- [Work item]: Report how many lines in the records carry the string "success", and give no further text.

----------

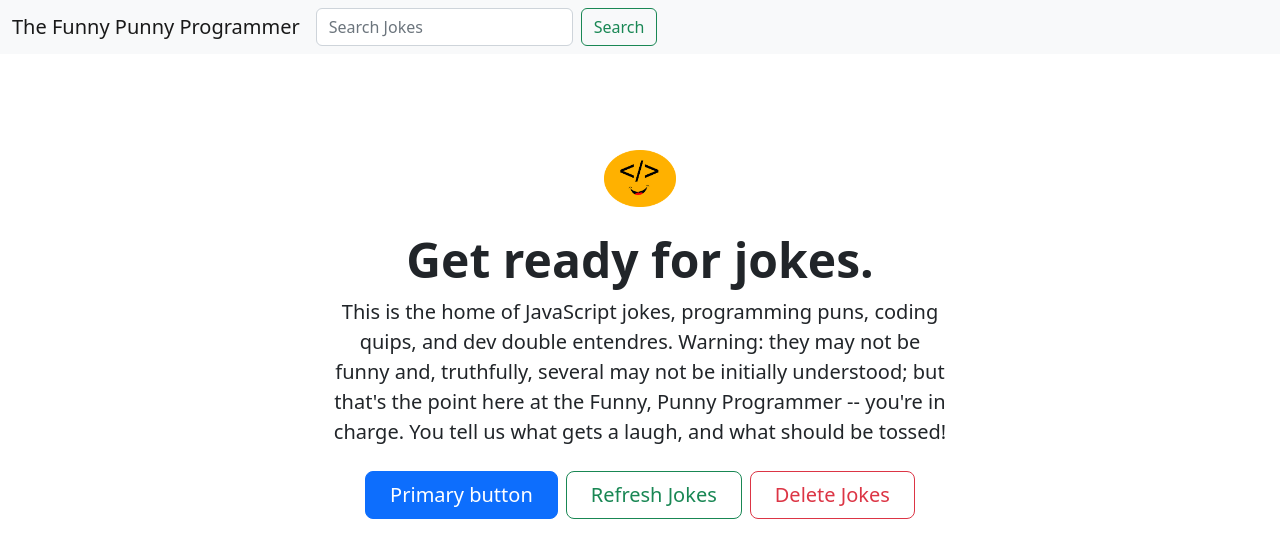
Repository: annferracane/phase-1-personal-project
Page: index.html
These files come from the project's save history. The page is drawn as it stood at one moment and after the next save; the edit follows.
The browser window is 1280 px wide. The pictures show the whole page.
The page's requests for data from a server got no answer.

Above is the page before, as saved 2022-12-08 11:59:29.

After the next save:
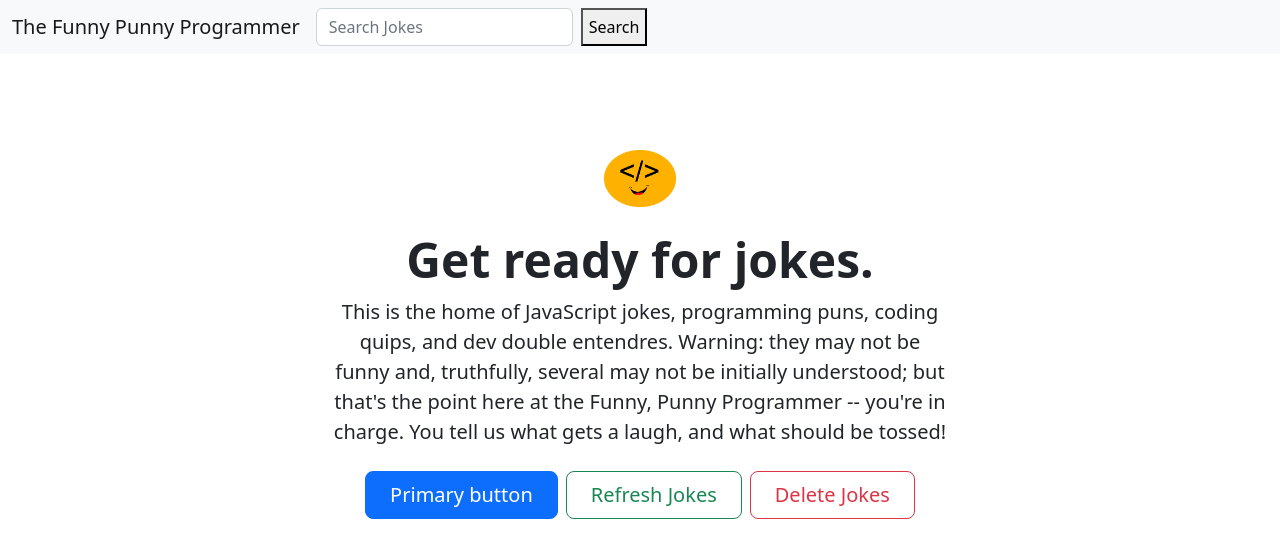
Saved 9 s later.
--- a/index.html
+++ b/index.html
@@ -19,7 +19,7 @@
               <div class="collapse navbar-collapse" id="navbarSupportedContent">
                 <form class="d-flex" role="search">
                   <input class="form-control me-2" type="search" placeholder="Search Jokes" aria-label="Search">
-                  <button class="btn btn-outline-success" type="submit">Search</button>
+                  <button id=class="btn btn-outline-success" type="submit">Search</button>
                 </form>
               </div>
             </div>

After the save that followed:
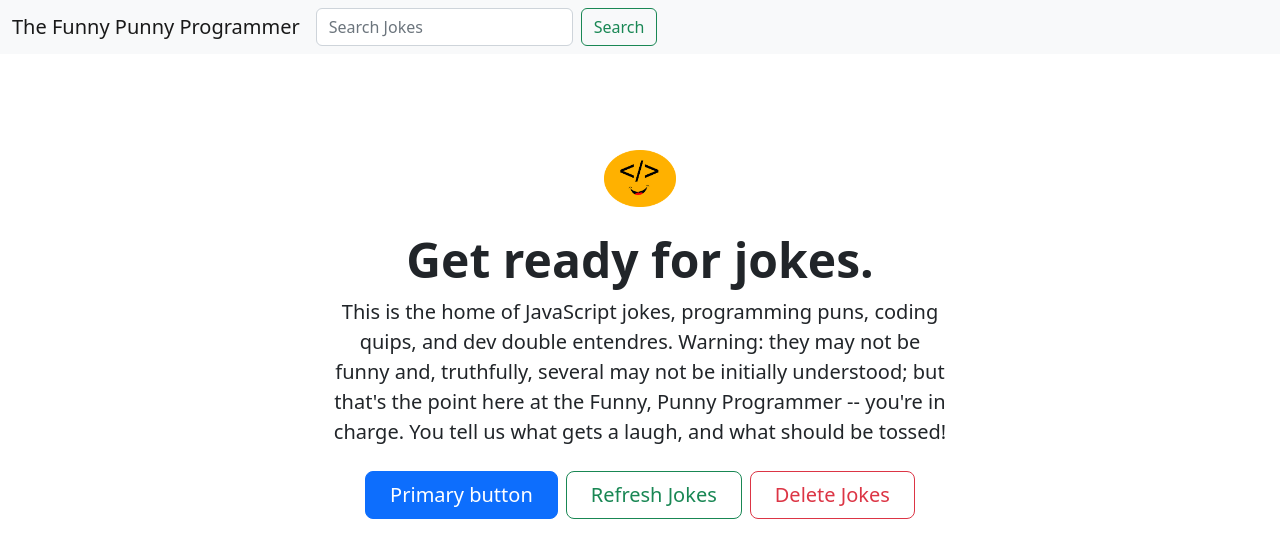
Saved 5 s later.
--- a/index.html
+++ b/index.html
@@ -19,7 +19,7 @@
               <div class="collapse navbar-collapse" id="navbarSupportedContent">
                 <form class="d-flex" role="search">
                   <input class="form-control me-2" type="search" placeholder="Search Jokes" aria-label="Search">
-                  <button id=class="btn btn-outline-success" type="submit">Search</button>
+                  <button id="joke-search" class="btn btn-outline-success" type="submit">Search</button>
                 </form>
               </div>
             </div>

----------

- [Exercise output]: 4